◆ GOAL OF THE EXERCISE
Keep only the lines that hold the string "figure", filtering out the rest of the entries below.

Content starts

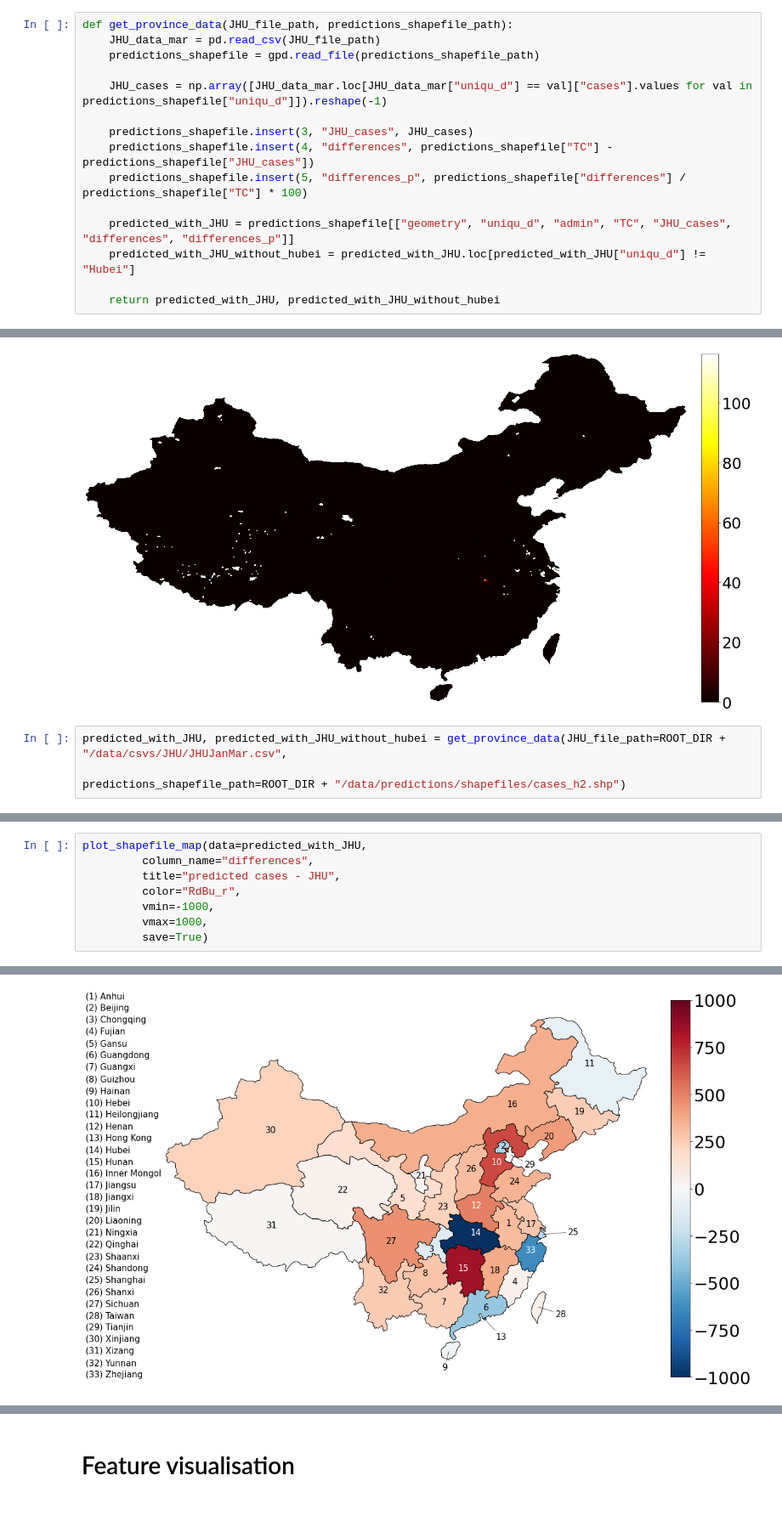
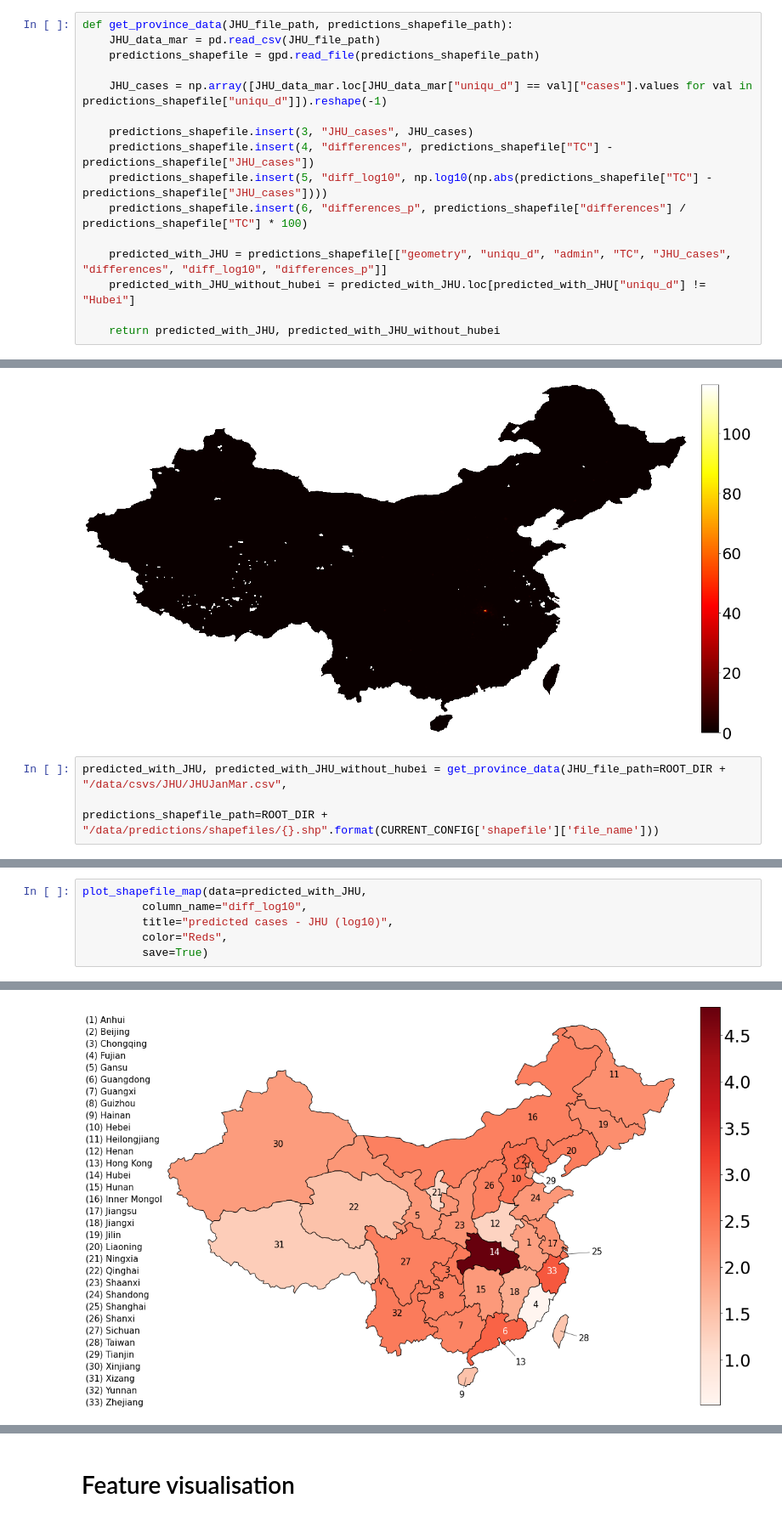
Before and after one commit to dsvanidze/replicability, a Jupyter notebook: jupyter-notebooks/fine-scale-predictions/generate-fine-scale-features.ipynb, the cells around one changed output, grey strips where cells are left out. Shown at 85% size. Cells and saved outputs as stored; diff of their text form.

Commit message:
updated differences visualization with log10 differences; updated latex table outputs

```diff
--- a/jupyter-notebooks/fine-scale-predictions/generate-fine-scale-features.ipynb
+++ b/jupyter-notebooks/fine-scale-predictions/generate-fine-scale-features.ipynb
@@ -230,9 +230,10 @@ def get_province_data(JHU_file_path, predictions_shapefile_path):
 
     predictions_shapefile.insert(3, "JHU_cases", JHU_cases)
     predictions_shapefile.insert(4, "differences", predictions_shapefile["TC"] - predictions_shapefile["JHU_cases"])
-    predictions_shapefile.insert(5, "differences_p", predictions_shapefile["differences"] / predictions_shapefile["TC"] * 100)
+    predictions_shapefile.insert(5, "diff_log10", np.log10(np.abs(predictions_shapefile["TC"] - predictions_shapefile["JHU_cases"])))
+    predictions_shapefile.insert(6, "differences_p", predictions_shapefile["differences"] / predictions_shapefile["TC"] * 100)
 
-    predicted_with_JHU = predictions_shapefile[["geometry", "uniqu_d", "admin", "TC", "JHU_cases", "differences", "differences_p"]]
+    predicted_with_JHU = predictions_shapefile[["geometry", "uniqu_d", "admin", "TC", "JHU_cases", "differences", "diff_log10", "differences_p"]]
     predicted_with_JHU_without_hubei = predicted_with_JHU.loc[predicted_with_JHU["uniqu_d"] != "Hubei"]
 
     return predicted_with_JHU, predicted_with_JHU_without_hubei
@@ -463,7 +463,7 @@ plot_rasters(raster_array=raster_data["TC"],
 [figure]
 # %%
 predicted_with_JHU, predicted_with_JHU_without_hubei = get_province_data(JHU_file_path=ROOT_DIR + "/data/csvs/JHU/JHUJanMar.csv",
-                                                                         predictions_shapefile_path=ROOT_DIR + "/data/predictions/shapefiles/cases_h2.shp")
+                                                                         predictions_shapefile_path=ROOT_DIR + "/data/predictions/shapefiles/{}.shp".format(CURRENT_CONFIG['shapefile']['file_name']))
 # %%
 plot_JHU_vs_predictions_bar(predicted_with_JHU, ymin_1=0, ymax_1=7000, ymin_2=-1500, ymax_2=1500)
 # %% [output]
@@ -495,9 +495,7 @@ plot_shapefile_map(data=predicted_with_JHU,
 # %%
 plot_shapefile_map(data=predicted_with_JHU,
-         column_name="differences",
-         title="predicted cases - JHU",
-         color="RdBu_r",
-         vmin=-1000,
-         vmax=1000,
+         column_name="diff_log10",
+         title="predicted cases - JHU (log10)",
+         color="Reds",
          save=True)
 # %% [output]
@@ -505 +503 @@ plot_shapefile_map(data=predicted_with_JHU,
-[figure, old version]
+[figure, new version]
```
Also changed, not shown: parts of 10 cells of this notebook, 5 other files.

Content ends
Content starts

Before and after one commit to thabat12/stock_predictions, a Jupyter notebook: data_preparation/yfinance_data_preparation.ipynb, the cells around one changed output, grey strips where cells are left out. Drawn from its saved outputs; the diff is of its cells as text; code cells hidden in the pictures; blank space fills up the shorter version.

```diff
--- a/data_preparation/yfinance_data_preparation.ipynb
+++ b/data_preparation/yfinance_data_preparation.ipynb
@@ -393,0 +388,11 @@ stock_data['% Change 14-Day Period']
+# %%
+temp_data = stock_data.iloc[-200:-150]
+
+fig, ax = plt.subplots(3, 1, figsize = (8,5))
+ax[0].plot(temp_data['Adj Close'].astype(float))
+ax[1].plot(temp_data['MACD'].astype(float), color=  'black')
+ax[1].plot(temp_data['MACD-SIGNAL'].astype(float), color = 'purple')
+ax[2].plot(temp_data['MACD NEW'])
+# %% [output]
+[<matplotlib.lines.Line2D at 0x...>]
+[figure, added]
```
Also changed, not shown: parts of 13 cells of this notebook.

Content ends

◆ RESPONSE AREA
 [figure]
-[figure, old version]
+[figure, new version]
+[figure, added]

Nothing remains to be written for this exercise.